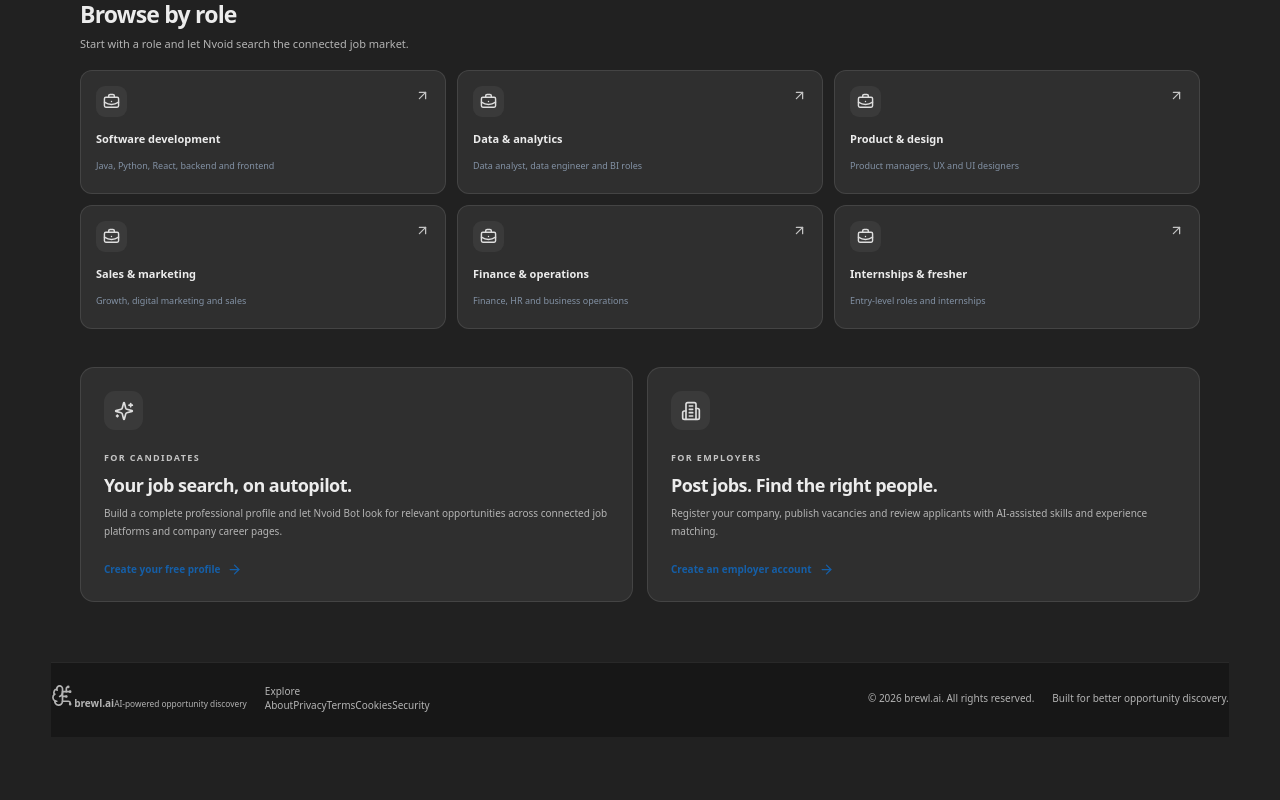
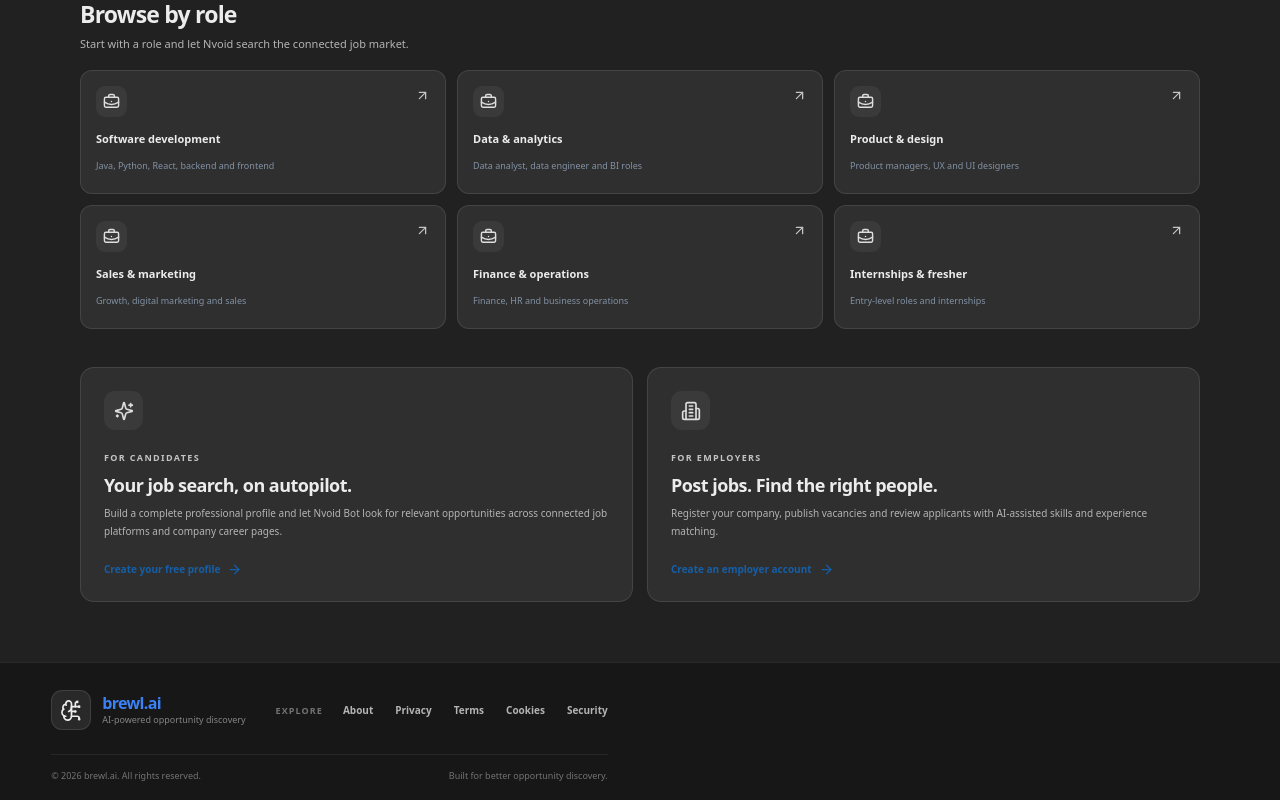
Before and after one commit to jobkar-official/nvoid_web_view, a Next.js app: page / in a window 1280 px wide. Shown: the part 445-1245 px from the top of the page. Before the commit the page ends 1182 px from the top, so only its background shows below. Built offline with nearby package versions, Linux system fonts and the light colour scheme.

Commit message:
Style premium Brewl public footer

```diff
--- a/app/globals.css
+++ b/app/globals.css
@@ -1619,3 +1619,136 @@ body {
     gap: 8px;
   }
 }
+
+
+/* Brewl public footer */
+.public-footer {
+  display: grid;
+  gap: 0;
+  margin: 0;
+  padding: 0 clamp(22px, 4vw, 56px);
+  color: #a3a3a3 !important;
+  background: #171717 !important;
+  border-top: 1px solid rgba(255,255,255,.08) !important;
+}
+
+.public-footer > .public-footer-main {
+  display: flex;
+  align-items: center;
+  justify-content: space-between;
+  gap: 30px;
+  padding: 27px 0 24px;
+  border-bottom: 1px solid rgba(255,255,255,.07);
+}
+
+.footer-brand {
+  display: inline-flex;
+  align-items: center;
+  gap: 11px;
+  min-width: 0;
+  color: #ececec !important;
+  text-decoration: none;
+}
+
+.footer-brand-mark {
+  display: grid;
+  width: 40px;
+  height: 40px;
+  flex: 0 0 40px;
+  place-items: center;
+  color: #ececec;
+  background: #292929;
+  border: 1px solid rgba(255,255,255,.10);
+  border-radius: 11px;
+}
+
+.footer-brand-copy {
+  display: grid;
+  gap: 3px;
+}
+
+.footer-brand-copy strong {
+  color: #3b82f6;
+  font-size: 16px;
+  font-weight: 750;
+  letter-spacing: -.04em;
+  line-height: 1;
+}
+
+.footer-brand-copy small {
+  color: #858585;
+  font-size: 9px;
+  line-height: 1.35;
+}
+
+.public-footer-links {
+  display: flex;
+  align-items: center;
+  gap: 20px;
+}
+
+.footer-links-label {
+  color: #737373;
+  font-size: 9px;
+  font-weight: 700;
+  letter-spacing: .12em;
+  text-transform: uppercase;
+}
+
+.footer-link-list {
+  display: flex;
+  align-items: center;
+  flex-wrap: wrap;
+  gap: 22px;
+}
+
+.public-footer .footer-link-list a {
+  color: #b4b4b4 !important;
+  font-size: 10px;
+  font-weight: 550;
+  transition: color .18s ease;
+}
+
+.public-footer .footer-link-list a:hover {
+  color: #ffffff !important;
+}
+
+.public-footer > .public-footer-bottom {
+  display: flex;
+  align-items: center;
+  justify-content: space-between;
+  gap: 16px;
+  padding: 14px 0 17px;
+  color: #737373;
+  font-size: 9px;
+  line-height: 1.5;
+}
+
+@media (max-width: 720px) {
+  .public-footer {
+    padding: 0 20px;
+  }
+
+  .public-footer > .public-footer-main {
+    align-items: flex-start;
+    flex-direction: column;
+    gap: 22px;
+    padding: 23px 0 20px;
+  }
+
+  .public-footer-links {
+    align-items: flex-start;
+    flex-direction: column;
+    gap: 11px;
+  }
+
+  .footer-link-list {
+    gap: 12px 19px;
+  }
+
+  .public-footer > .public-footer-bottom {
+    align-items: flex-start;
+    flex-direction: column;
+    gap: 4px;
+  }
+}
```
==
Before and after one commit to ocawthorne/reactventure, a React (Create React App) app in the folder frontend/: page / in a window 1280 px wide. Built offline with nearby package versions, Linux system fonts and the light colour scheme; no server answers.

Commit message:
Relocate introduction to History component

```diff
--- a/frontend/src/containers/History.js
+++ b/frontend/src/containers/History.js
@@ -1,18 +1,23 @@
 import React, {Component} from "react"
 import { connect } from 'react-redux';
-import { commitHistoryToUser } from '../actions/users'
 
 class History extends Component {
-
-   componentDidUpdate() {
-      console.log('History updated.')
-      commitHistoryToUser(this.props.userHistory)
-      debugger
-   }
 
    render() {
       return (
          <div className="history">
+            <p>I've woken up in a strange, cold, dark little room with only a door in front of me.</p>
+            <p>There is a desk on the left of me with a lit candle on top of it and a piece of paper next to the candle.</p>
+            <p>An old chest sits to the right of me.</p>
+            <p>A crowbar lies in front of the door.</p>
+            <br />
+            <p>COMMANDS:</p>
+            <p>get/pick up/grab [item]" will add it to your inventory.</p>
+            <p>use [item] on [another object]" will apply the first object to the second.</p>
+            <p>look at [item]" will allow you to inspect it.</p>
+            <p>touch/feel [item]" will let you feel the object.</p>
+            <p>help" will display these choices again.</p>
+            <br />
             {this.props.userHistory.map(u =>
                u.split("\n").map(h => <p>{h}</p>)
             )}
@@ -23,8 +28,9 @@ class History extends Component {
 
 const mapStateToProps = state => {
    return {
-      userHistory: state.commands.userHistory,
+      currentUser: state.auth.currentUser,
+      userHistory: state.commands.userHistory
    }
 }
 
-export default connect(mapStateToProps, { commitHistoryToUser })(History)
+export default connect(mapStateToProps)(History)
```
* * *
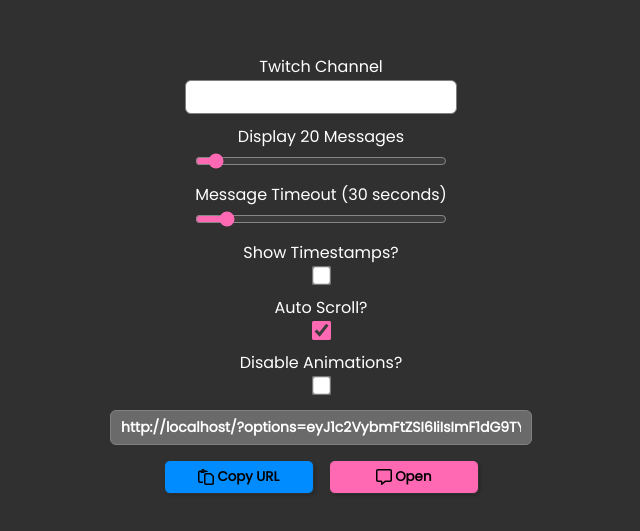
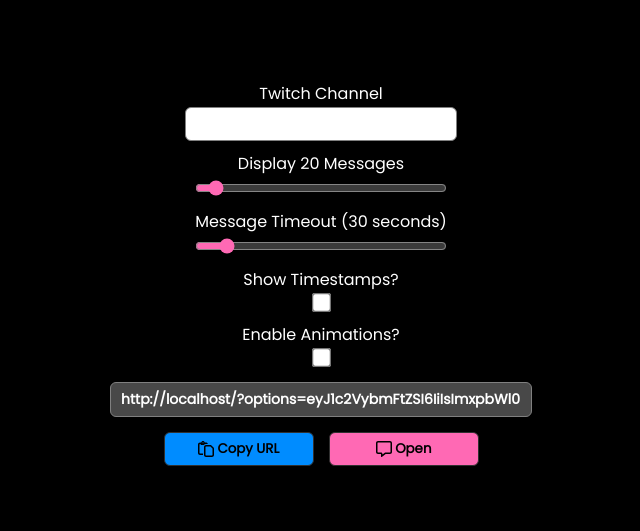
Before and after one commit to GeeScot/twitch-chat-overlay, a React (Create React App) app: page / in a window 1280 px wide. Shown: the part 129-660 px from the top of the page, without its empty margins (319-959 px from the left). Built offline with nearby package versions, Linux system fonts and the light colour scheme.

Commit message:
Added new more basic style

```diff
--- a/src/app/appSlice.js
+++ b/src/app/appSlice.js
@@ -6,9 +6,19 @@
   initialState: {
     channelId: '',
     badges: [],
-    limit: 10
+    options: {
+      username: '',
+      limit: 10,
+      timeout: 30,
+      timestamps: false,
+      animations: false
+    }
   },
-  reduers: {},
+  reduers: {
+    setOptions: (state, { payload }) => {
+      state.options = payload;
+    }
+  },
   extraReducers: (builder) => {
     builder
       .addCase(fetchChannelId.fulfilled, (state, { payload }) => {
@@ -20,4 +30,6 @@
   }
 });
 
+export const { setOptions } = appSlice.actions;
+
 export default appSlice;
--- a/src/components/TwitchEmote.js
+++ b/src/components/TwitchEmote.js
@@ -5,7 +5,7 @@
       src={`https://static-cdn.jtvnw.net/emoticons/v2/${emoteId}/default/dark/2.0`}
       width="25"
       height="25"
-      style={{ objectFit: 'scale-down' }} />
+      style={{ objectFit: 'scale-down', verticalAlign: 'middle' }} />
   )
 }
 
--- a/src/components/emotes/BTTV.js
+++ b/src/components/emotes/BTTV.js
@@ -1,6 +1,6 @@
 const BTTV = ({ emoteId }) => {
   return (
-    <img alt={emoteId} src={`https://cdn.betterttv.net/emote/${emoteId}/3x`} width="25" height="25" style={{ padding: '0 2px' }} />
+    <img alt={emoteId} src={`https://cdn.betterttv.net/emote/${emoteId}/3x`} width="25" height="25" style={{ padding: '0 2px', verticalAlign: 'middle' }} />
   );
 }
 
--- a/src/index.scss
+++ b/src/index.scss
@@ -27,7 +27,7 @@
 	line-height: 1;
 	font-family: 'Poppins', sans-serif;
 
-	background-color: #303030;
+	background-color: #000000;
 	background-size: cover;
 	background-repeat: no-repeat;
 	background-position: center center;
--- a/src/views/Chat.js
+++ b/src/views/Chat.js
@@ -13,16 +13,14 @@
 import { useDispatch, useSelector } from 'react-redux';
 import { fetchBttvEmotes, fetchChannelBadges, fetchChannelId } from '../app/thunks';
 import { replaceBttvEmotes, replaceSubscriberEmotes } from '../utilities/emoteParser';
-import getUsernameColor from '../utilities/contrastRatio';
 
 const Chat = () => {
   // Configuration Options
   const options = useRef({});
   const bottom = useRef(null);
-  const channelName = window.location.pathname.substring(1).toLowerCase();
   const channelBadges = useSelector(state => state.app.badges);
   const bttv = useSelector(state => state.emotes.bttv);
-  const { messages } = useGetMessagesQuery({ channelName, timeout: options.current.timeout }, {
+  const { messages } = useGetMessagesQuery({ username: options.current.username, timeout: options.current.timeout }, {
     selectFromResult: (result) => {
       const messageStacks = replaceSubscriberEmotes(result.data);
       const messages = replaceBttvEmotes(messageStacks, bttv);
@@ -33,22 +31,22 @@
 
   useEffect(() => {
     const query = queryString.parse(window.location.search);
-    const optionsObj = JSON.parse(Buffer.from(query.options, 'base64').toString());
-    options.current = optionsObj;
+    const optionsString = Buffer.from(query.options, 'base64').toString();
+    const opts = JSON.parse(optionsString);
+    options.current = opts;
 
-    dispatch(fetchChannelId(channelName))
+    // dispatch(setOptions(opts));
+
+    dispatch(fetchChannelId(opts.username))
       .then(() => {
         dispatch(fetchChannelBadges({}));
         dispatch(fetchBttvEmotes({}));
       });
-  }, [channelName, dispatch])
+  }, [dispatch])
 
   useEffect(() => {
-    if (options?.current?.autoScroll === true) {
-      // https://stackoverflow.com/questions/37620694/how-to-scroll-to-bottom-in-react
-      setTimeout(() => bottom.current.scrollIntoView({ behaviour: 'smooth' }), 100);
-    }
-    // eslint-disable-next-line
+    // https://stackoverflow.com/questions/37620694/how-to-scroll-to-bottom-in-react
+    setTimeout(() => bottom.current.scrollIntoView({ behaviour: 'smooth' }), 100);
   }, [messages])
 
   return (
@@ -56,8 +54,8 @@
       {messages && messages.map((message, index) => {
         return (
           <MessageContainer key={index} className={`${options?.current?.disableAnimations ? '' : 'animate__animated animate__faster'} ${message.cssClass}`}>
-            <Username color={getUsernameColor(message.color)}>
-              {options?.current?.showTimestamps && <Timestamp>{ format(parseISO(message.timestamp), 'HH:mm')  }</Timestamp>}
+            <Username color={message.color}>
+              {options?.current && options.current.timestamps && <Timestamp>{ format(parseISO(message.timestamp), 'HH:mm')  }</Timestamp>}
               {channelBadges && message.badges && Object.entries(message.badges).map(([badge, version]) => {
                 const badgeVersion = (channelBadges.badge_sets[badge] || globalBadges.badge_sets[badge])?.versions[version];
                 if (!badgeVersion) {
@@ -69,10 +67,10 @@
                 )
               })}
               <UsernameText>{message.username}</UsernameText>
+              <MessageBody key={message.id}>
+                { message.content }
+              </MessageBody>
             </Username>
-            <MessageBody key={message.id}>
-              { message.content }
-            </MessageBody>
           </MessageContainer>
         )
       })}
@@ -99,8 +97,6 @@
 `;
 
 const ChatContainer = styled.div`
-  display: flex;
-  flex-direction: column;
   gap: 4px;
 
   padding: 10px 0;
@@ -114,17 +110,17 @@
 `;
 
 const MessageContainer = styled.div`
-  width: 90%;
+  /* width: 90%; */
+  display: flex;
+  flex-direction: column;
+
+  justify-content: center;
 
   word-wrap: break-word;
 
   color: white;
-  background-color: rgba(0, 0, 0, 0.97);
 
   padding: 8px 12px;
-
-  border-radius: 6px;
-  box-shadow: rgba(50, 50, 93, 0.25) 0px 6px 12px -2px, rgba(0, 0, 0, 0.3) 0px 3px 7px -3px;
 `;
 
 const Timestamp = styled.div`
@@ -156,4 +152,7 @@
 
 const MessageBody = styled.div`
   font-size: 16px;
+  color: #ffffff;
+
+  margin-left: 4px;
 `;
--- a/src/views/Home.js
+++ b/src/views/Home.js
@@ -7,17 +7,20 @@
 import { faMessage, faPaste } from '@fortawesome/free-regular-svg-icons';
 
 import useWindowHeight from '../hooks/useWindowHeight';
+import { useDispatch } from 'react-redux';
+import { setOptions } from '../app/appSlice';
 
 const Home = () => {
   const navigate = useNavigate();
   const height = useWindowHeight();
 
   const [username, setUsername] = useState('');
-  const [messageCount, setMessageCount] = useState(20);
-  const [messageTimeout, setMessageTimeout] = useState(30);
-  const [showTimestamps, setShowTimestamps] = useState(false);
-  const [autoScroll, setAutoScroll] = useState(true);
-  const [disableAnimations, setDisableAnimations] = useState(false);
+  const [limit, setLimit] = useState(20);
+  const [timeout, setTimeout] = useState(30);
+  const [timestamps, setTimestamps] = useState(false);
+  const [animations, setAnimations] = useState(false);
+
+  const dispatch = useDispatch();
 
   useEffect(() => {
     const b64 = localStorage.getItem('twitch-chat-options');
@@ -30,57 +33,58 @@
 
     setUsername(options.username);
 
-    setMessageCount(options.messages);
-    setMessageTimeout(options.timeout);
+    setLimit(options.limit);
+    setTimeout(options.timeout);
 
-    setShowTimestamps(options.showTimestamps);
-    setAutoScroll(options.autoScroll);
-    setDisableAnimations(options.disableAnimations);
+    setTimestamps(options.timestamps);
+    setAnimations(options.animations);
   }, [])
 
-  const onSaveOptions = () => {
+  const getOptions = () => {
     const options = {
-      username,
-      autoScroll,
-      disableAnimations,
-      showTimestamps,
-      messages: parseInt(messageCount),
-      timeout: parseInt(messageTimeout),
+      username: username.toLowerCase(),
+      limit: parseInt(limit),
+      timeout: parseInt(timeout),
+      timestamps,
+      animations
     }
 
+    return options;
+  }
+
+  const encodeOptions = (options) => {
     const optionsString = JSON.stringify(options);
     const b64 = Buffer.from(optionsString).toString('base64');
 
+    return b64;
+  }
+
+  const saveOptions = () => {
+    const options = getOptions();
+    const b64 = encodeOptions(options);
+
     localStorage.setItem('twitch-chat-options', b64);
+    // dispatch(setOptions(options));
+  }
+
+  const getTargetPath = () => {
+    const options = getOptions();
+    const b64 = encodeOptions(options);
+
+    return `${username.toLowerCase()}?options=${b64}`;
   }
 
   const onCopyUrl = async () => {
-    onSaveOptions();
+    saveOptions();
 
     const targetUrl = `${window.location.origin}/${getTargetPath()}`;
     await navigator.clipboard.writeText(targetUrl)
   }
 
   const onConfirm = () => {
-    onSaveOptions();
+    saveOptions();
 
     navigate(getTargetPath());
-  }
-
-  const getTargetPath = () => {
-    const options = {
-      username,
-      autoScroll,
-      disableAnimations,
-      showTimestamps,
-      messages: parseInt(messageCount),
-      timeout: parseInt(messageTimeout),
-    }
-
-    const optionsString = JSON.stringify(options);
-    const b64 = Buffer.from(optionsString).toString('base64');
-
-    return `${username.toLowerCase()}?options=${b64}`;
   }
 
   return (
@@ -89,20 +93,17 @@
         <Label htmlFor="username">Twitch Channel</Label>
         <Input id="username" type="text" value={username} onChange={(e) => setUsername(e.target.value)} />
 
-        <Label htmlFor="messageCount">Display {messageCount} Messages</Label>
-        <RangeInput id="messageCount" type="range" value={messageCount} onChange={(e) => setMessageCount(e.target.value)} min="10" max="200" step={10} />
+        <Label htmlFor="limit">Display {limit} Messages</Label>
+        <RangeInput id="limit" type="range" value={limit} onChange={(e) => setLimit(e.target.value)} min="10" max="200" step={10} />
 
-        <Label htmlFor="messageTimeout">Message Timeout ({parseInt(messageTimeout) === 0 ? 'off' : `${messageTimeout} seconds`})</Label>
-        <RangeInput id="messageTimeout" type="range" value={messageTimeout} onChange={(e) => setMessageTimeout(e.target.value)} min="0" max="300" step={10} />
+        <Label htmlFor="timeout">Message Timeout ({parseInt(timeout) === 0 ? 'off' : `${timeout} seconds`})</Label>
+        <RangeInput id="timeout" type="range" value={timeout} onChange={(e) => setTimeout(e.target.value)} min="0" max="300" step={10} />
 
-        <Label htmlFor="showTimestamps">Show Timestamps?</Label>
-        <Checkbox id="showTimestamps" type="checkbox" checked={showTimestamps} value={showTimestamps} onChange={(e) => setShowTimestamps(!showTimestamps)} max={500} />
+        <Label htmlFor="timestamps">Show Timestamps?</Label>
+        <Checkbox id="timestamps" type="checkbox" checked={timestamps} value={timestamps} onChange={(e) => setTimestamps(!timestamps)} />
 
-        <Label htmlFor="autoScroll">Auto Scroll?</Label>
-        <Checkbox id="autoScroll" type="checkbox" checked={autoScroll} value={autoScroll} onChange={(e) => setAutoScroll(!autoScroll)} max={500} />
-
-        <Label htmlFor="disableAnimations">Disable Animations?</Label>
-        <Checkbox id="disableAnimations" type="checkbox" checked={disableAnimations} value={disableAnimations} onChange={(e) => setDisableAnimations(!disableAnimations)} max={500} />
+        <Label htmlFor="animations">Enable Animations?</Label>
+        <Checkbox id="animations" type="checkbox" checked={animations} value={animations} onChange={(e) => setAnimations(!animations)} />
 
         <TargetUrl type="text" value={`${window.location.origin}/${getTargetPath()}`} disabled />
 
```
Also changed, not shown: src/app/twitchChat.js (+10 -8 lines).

[Requirement]: Copy each line above that has the word "optionsString".

[Result of this exercise]:
+    const optionsString = Buffer.from(query.options, 'base64').toString();
+    const opts = JSON.parse(optionsString);
     const optionsString = JSON.stringify(options);
     const b64 = Buffer.from(optionsString).toString('base64');
-    const optionsString = JSON.stringify(options);
-    const b64 = Buffer.from(optionsString).toString('base64');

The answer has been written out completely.